INSTRUCTIONS FOR THE TASK: Count the lines containing "list" in the entries underneath, and state that count without anything else.

Front-end code change data:
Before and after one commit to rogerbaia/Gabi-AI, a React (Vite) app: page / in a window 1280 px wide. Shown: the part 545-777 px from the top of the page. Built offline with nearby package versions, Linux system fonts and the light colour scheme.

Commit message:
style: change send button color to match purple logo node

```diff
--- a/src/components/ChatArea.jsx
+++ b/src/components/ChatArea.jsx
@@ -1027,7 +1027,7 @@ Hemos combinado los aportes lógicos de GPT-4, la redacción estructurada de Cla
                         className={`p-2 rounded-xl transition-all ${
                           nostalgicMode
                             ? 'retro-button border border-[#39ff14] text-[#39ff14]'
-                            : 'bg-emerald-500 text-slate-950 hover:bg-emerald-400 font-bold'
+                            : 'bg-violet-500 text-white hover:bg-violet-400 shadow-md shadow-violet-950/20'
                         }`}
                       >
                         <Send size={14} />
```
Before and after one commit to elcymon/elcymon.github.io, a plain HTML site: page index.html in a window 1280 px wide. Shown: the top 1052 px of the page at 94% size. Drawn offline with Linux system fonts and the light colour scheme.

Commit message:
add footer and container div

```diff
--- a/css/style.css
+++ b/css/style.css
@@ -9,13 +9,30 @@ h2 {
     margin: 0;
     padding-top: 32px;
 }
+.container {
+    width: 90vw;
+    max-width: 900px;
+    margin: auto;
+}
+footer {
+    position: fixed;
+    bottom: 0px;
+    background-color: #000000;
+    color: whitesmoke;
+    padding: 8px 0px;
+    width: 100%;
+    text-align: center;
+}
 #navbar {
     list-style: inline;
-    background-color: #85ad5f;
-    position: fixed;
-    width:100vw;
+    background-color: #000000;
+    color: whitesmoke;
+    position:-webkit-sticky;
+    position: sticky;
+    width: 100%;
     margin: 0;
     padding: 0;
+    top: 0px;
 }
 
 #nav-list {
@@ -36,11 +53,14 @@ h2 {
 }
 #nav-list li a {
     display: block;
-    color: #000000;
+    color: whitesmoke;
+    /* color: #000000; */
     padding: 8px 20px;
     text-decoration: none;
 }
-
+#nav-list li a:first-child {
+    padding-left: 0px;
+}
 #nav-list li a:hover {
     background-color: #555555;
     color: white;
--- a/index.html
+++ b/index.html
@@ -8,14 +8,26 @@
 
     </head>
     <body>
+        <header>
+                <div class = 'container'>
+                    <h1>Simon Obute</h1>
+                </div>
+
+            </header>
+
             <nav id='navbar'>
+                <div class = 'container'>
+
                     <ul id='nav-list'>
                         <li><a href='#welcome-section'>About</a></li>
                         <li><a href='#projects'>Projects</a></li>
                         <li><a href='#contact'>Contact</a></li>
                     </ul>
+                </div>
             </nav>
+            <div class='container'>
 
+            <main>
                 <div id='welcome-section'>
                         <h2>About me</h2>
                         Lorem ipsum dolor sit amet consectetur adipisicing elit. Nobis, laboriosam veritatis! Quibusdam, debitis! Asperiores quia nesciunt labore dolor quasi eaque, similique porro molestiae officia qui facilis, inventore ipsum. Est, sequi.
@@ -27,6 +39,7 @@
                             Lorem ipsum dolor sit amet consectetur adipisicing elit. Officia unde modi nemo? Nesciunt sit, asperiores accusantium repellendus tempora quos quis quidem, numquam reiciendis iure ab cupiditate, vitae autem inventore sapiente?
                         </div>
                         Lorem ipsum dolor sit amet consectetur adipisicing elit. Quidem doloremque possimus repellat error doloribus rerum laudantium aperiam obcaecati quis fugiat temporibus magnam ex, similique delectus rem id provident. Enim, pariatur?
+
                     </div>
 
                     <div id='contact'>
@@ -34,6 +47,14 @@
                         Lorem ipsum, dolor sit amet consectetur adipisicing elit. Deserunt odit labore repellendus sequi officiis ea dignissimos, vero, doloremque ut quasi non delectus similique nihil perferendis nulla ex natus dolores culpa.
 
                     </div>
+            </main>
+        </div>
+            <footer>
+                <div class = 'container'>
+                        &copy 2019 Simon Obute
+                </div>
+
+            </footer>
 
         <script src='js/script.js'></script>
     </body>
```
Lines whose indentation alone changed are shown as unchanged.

SOLUTION: 6